Because of the nature of the online course, communication becomes especially important, and a clearly outlined communication plan can help improve student attitudes, as well as demonstrate thoughtful preparation. Additionally, establishing expectations early for how communication in the course will work can help alleviate student anxieties and relieve pressures on the instructor. For example, if students know that you prefer them to reach you by email, and that you normally respond within a set timeframe, then their expectations become more reasonable, and you can manage your time more effectively.
There are a variety of communication tools available within the online course, but before selecting a tool, consider the following:
- How do you prefer students communicate questions to you? Email? Text? Phone call?
- What type of writing style do you expect in the different areas of the course? Do you want formal discussion forum postings including citations? Is text-speak allowed in any area of the class? What about student emails to you? How should they compose these and is there are subject line you would like for them to use?
- Will you be using the announcements tool regularly in the course? If so, what type of information can students expect to see there?

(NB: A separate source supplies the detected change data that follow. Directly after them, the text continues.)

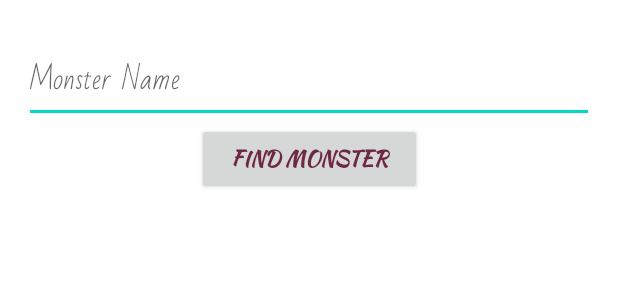
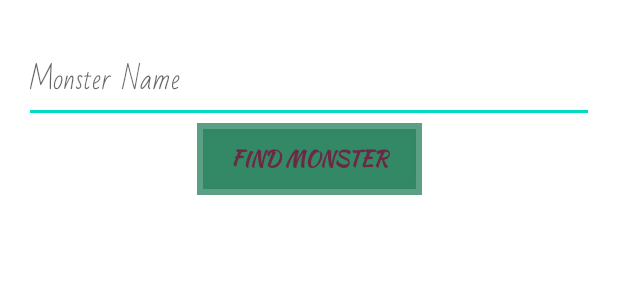
Before and after one commit to Soulem/DDBestiary, an Android app: the layout fragment_search.xml on its own in the app's theme, with its tools: preview values and no code run, on a phone screen of 412 x 824 dp. Shown: the top 300 px of the screen. Run offline under Robolectric (Android 15) with nearby library versions, the phone set to English and light mode, and no system bars.

Commit message:
Button Changed

```diff
--- /dev/null
+++ b/app/src/main/res/drawable/jewel_button.xml
@@ -0,0 +1,18 @@
+<?xml version="1.0" encoding="utf-8"?>
+<shape xmlns:android="http://schemas.android.com/apk/res/android"
+    android:shape="rectangle">
+    <solid
+        android:color="@color/emerald"
+        />
+    <size
+        android:height="20dp"
+        android:width="50dp"
+        />
+
+
+<stroke
+    android:color="#cc338866"
+    android:width="8dp"
+    />
+
+</shape>
--- a/app/src/main/res/layout/fragment_search.xml
+++ b/app/src/main/res/layout/fragment_search.xml
@@ -38,6 +38,7 @@
 
     <androidx.appcompat.widget.AppCompatButton
         android:id="@+id/search_button"
+        android:background="@drawable/jewel_button"
         android:layout_width="150dp"
         android:layout_height="wrap_content"
         android:layout_margin="0dp"
```
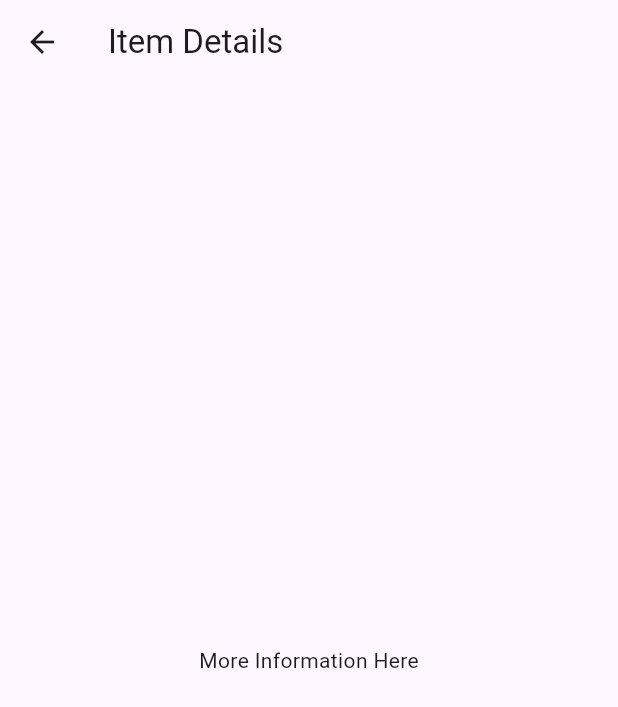
After one commit to in-the-keyhole/khs-flutter-example, a Flutter app: the screen it shows after launch, after a tap on an icon or button, on a phone screen of 412 x 824 dp. The commit adds this screen. Shown: the top 707 px of the screen. Run offline on Flutter 3.47's test engine with Material 3 defaults, Android fonts, the light colour scheme and no system bars; generated files the repository leaves out were written again.

Commit message:
abstract background into base view

```diff
--- /dev/null
+++ b/lib/src/views/base_view.dart
@@ -0,0 +1,30 @@
+import 'package:flutter/material.dart';
+
+class BaseView extends StatelessWidget {
+  final Widget child;
+
+  BaseView({required this.child});
+
+  @override
+  Widget build(BuildContext context) {
+    final isDarkMode = Theme.of(context).brightness == Brightness.dark;
+
+    return Scaffold(
+      body: Container(
+        decoration: isDarkMode
+            ? BoxDecoration(
+                gradient: LinearGradient(
+                  begin: Alignment.topLeft,
+                  end: Alignment.bottomRight,
+                  colors: [
+                    Color.fromRGBO(29, 70, 115, 1),
+                    Color.fromRGBO(17, 37, 62, 1),
+                  ],
+                ),
+              )
+            : null, // Add a different background for light mode if needed
+        child: Align(alignment: Alignment.topLeft, child: child),
+      ),
+    );
+  }
+}
--- a/lib/src/views/sample_item_details_view.dart
+++ b/lib/src/views/sample_item_details_view.dart
@@ -1,4 +1,6 @@
 import 'package:flutter/material.dart';
+
+import 'base_view.dart';
 
 /// Displays detailed information about a SampleItem.
 class SampleItemDetailsView extends StatelessWidget {
@@ -12,8 +14,10 @@ class SampleItemDetailsView extends StatelessWidget {
       appBar: AppBar(
         title: const Text('Item Details'),
       ),
-      body: const Center(
-        child: Text('More Information Here'),
+      body: BaseView(
+        child: const Center(
+          child: Text('More Information Here'),
+        ),
       ),
     );
   }
--- a/lib/src/views/sample_item_list_view.dart
+++ b/lib/src/views/sample_item_list_view.dart
@@ -1,5 +1,6 @@
 import 'package:flutter/material.dart';
 
+import 'base_view.dart';
 import 'settings_view.dart';
 import '../models/sample_item.dart';
 import 'sample_item_details_view.dart';
@@ -39,7 +40,8 @@ class SampleItemListView extends StatelessWidget {
       // In contrast to the default ListView constructor, which requires
       // building all Widgets up front, the ListView.builder constructor lazily
       // builds Widgets as they’re scrolled into view.
-      body: ListView.builder(
+      body: BaseView(
+        child: ListView.builder(
           // Providing a restorationId allows the ListView to restore the
           // scroll position when a user leaves and returns to the app after it
           // has been killed while running in the background.
@@ -65,6 +67,7 @@ class SampleItemListView extends StatelessWidget {
                 });
           },
         ),
+      ),
     );
   }
 }
--- a/lib/src/views/settings_view.dart
+++ b/lib/src/views/settings_view.dart
@@ -1,6 +1,7 @@
 import 'package:flutter/material.dart';
 
 import '../controllers/settings_controller.dart';
+import 'base_view.dart';
 
 /// Displays the various settings that can be customized by the user.
 ///
@@ -19,7 +20,8 @@ class SettingsView extends StatelessWidget {
       appBar: AppBar(
         title: const Text('Settings'),
       ),
-      body: Padding(
+      body: BaseView(
+        child: Padding(
           padding: const EdgeInsets.all(16),
           // Glue the SettingsController to the theme selection DropdownButton.
           //
@@ -46,6 +48,7 @@ class SettingsView extends StatelessWidget {
             ],
           ),
         ),
+      ),
     );
   }
 }
```
Also changed, not shown: pubspec.yaml (+8 -0 lines). Lines whose indentation alone changed are shown as unchanged.
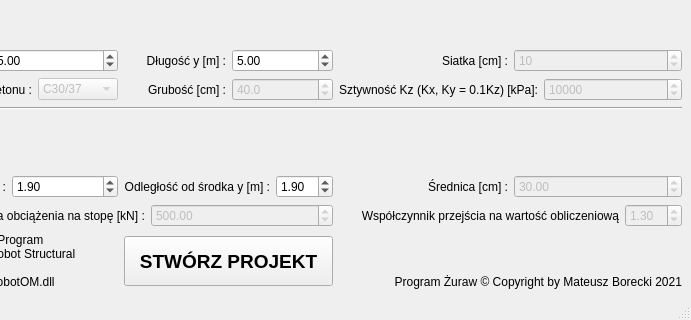
Before: the Qt Designer form program zuraw/gui_qt.ui in mateuszac/Prywatne, drawn with Qt 5; both pictures show x 149 to 840 and y 140 to 460 of the 840 by 460 pixel window.
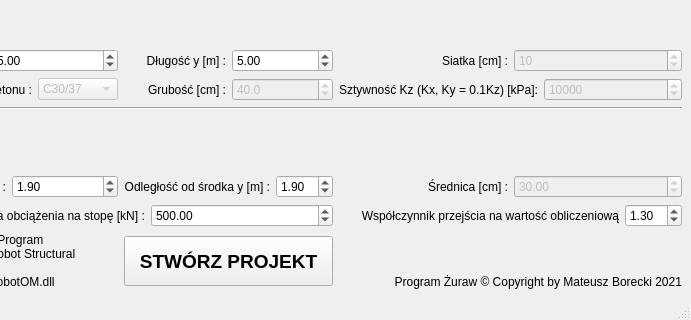
After: the same form once the commit is applied.

Patch:
```diff
--- a/program zuraw/gui_qt.ui
+++ b/program zuraw/gui_qt.ui
@@ -426,7 +426,7 @@
       <item>
        <widget class="QDoubleSpinBox" name="wspolczynnik_gui">
         <property name="enabled">
-         <bool>false</bool>
+         <bool>true</bool>
         </property>
         <property name="sizePolicy">
          <sizepolicy hsizetype="Minimum" vsizetype="Preferred">
@@ -475,7 +475,7 @@
       <item>
        <widget class="QDoubleSpinBox" name="obciazenie_gui">
         <property name="enabled">
-         <bool>false</bool>
+         <bool>true</bool>
         </property>
         <property name="maximum">
          <double>50000.000000000000000</double>
```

- In general, what is your teaching style like? How can students expect to see you engaging in the course?
Answering these questions will help you put together a course communication plan for your syllabus that will set expectations from the beginning. Here is an example:
While I want to make myself as available as possible to each of you, I do have to place some limitations on when I can be contacted. I would prefer that most general questions go through the Q&A forum in the Discussion Board area. If you have a general question about the course or assignments, please post it there. Either I will answer it, or, one of your classmates will. This way we can all benefit from questions asked, and they can be answered in a venue that the whole class can see. You may also want to find someone in class to be a "buddy" with. This will give you at least one other person who you can email with questions.
I will normally be available during Office Hours Chat on Fridays from 2:00 to 4:00 p.m. - these sessions are not required. It is possible that I may have to cancel these chats occasionally. If possible, I will try to post an announcement the day before when this happens. If you see that I am online via the Class Chat at a time other than office hours, you are free to contact me! If I'm online, that means that I'm available, and I will try to make myself available a couple of extra times a week if possible. Also, chat is just that - you don't have to have a question to contact me on the chat. It's perfectly acceptable (and encouraged!) for you to just pop in and say "hello!"
If you have a private question, please contact me via email, and I will respond within 24 hours on weekdays (usually sooner). Please do not expect a response over the weekend. Please use my phone number as a last resort - but, also, please use it if you need to!
Communicating tone within an online environment can be particularly challenging. Therefore, it is a good idea to make your netiquette – online etiquette – expectations clear to students per quality. Areas to consider are:
- Tone and civility when communicating with both fellow students and the instructor in any format – electronic or telephone.
- Stylistic concerns and requirements – e.g. standard English rather than “text speak” and spelling and grammar.
- Sensitivity to cultural differences.
You can craft your own statement on netiquette, or you may wish to let students know that this is an important issue, and then have them review one of the many resources available on this topic, such as “The Core Rules of Netiquette.”
One of the most common student questions deals with a course’s feedback timeframe, that is, the turnaround time in which instructors provide grades and comments on assignments. A feedback timeframe is also one of the most common items instructors omit from the course syllabus because instructors typically want to avoid grading overload, which can create unrealistic expectations for students. Courses often have 25+ students per section, and when instructors teach multiple sections, the amount of grading can pile up quickly. However, it is possible for instructors to establish feedback timeframes that simultaneously benefit students’ learning and prevent grading overload.
The first step is to determine a purposeful feedback timeframe. According to this article, research reveals that “prompt feedback is a basic tenet of quality instruction.” “Feedback” includes “information or evaluation along with grades.” The research behind this principle found that for students to benefit from feedback, instructors should provide feedback within one week or less. This timeframe allows students to apply the feedback to upcoming work. However, often this timeframe is simply not possible, so the main consideration when determining an appropriate timeframe is that students receive feedback early enough to apply it to the next assignment. Thus, you will want to examine your course and set a realistic timeframe based upon the types of assignments and work being completed, just keep in mind that sooner is better than later. By establishing your course’s feedback timeframe, you can lower students’ anxiety, which can promote engagement and retention in the course, and lower your anxiety by decreasing the number of emails you receive from students asking when grades and feedback will be available.
Crafting a grading feedback statement includes stating a standard timeframe for returning grades and feedback. Additionally, include an explanation that if extraneous circumstances arise, you will post an announcement informing students when they can expect grading information. For example:
Except for the business plan due at the end of the semester, I will attempt to return feedback on your assignments a week after the due date. If I determine that grading will take longer than a week, you will see an announcement from me in the course. Discussion posts will have grades posted a week after the module ends.
This simple piece of information aligns your course to quality standards, helps relieve students’ anxiety, and keeps your inbox clean throughout the semester.
Center for Learning Experimentation, Application, and Research. (2016). Teaching Resources for Engaged Educators [online training modules]. Denton, TX: University of North Texas.
Graham, C., Cagiltay, K., Lim, B., Craner, J., and Duffy, T.M. (2001). Seven principles of effective teaching: A practical lens for evaluating online courses. Retrieved from http://technologysource.org/article/seven_principles_of_effective_teaching/